State has no plans to bring back wolverines
The young male wolverine known as M56 is unlikely to get any company in the Colorado high country for a year at least.
U.S. Forest Service officials Thursday told a Club 20 committee that any thought of reintroducing the animal, which last had been seen in the state in 1919 before M56 showed up in 2009, will have to be approved by the Legislature.
That’s unlikely to take place during the current session, Colorado Division of Wildlife spokesman Theo Stein said.
While the wildlife division is interested in reintroducing the wolverine, “We are not reintroducing it at any cost,” Stein said. “We had always intended to talk to the Legislature about a proposal, but we’re not in a position to be ready to do that.”

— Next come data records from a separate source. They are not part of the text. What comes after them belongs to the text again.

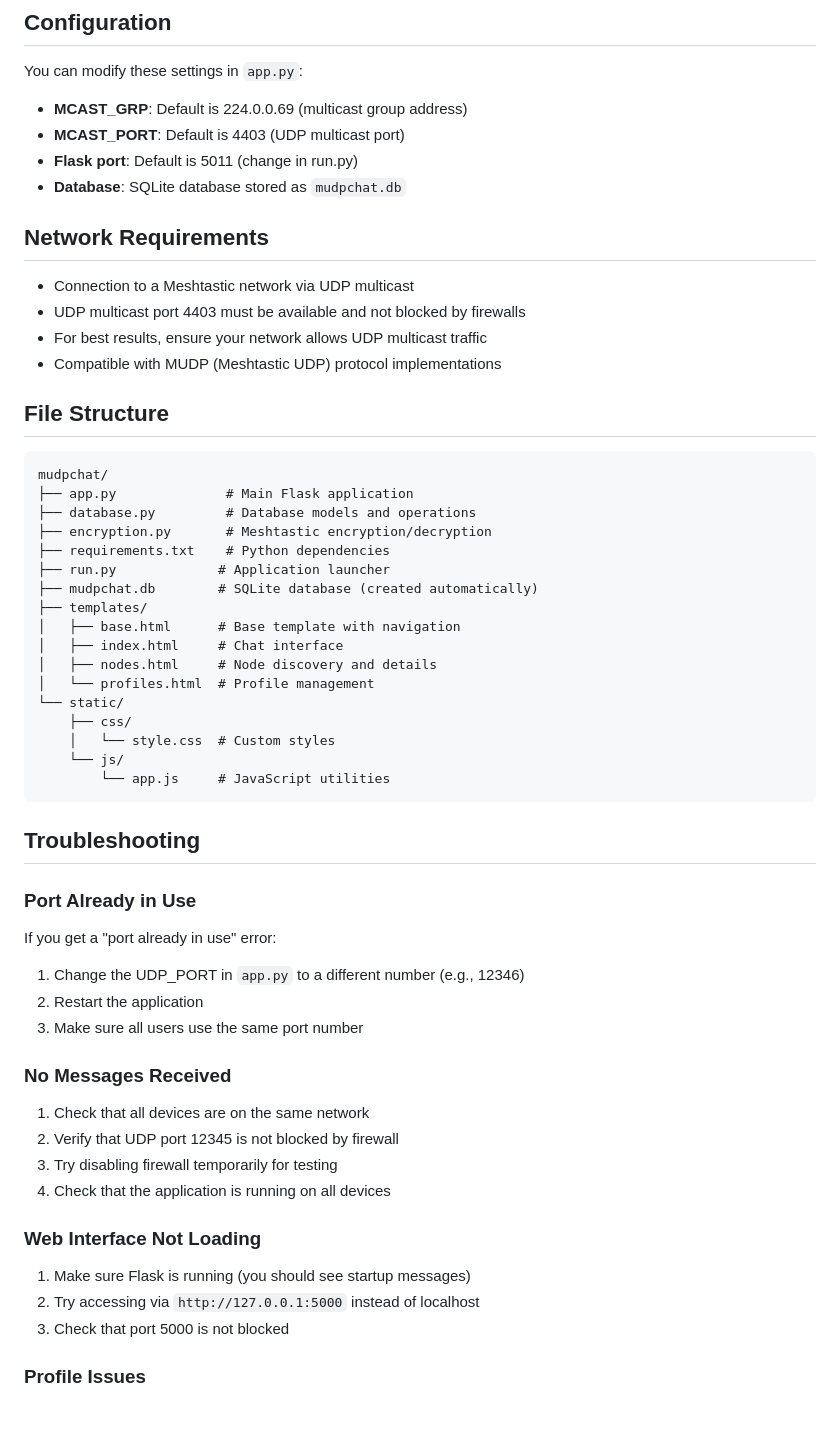
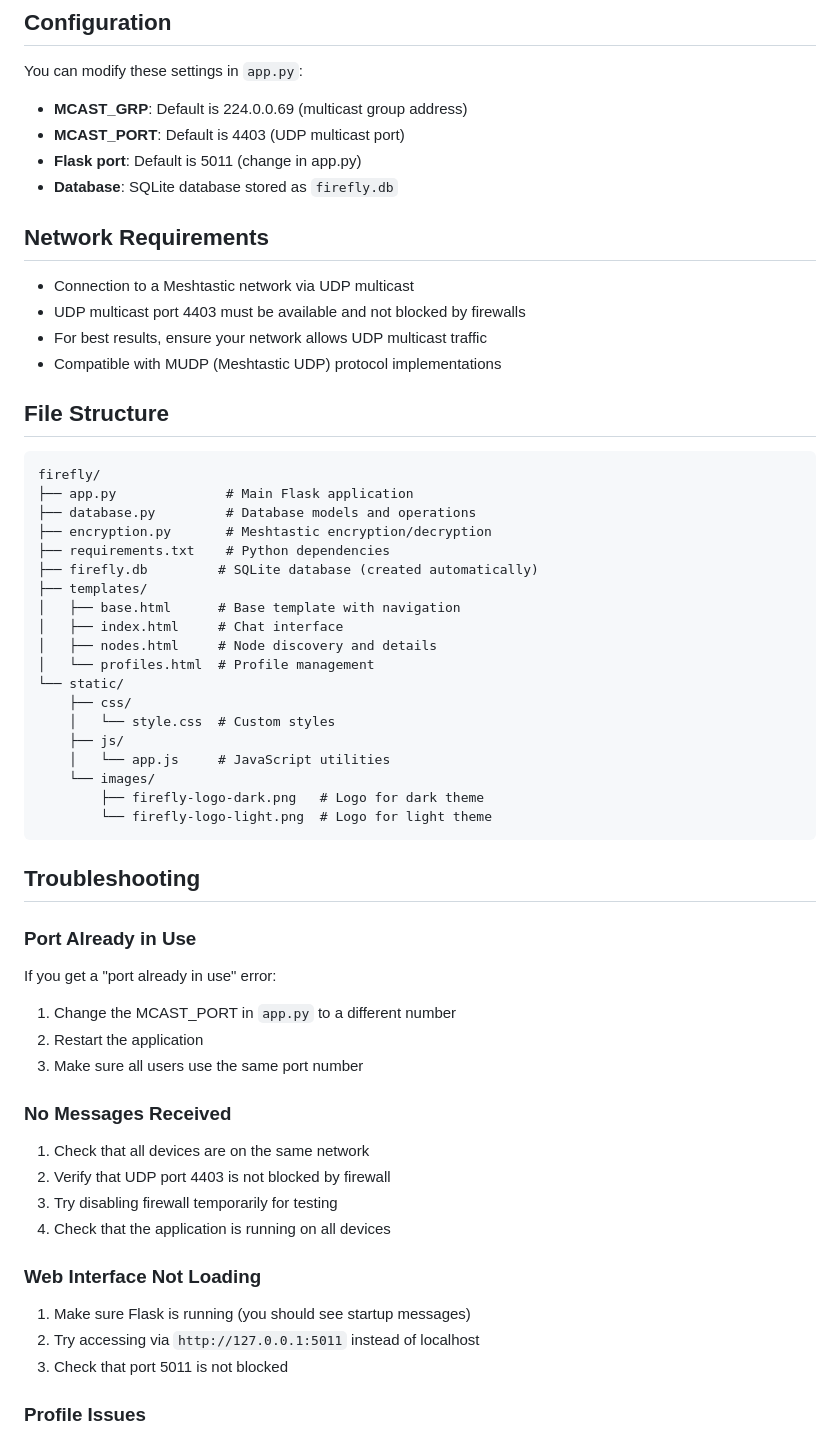
Before and after one commit to pdxlocations/firefly, a Markdown page: README.md, the part around the change printed below. GitHub-like rendering; blank space fills up the shorter version.

````diff
--- a/README.md
+++ b/README.md
@@ -115,8 +115,8 @@ You can modify these settings in `app.py`:
 
 - **MCAST_GRP**: Default is 224.0.0.69 (multicast group address)
 - **MCAST_PORT**: Default is 4403 (UDP multicast port)
-- **Flask port**: Default is 5011 (change in run.py)
-- **Database**: SQLite database stored as `mudpchat.db`
+- **Flask port**: Default is 5011 (change in app.py)
+- **Database**: SQLite database stored as `firefly.db`
 
 ## Network Requirements
 
@@ -128,13 +128,12 @@ You can modify these settings in `app.py`:
 ## File Structure
 
 ```
-mudpchat/
+firefly/
 ├── app.py              # Main Flask application
 ├── database.py         # Database models and operations
 ├── encryption.py       # Meshtastic encryption/decryption
 ├── requirements.txt    # Python dependencies
-├── run.py             # Application launcher
-├── mudpchat.db        # SQLite database (created automatically)
+├── firefly.db         # SQLite database (created automatically)
 ├── templates/
 │   ├── base.html      # Base template with navigation
 │   ├── index.html     # Chat interface
@@ -143,28 +142,31 @@ mudpchat/
 └── static/
     ├── css/
     │   └── style.css  # Custom styles
-    └── js/
-        └── app.js     # JavaScript utilities
+    ├── js/
+    │   └── app.js     # JavaScript utilities
+    └── images/
+        ├── firefly-logo-dark.png   # Logo for dark theme
+        └── firefly-logo-light.png  # Logo for light theme
 ```
 
 ## Troubleshooting
 
 ### Port Already in Use
 If you get a "port already in use" error:
-1. Change the UDP_PORT in `app.py` to a different number (e.g., 12346)
+1. Change the MCAST_PORT in `app.py` to a different number
 2. Restart the application
 3. Make sure all users use the same port number
 
 ### No Messages Received
 1. Check that all devices are on the same network
-2. Verify that UDP port 12345 is not blocked by firewall
+2. Verify that UDP port 4403 is not blocked by firewall
 3. Try disabling firewall temporarily for testing
 4. Check that the application is running on all devices
 
 ### Web Interface Not Loading
 1. Make sure Flask is running (you should see startup messages)
-2. Try accessing via `http://127.0.0.1:5000` instead of localhost
-3. Check that port 5000 is not blocked
+2. Try accessing via `http://127.0.0.1:5011` instead of localhost
+3. Check that port 5011 is not blocked
 
 ### Profile Issues
 1. Profiles are stored in `profiles.json` - this file is created automatically
````
Also changed, not shown: other parts of README.md (+6 -6 lines), static/images/firefly-logo-dark.png (added), static/images/firefly-logo-light.png (added), 8 other files.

State wildlife officials still have a lot of questions about how to deal with the animal, which lives above treeline at 10,500 feet and higher and generally eats marmots or scavenges the remains of larger animals, such as elk, moose or mountain goats.
The wolverine’s high-country habitat is mostly on lands managed by the Forest Service, so federal officials must be consulted, Stein said.
Sightings of wolverines in Colorado have matched with the known travels of M56, which has an implanted transponder in his belly, Stein said.
That leads officials to believe M56 is the only wolverine in the Centennial State. M56 traveled to the state from Togwotee pass in Wyoming, a distance of some 500 miles across busy freeways such as interstates 80 and 70.
The animals are hardy and solitary creatures and weigh approximately 30 pounds.
The Division of Wildlife will first discuss any plans to reintroduce the wolverine to Colorado with the Wildlife Commission, then the Legislature.
“We’re going to be exploring the issues deliberately and diligently,” Stein said. “This is not a biological question, it’s a social question, and we’re not going to go forward if we feel the project will have significant impacts.”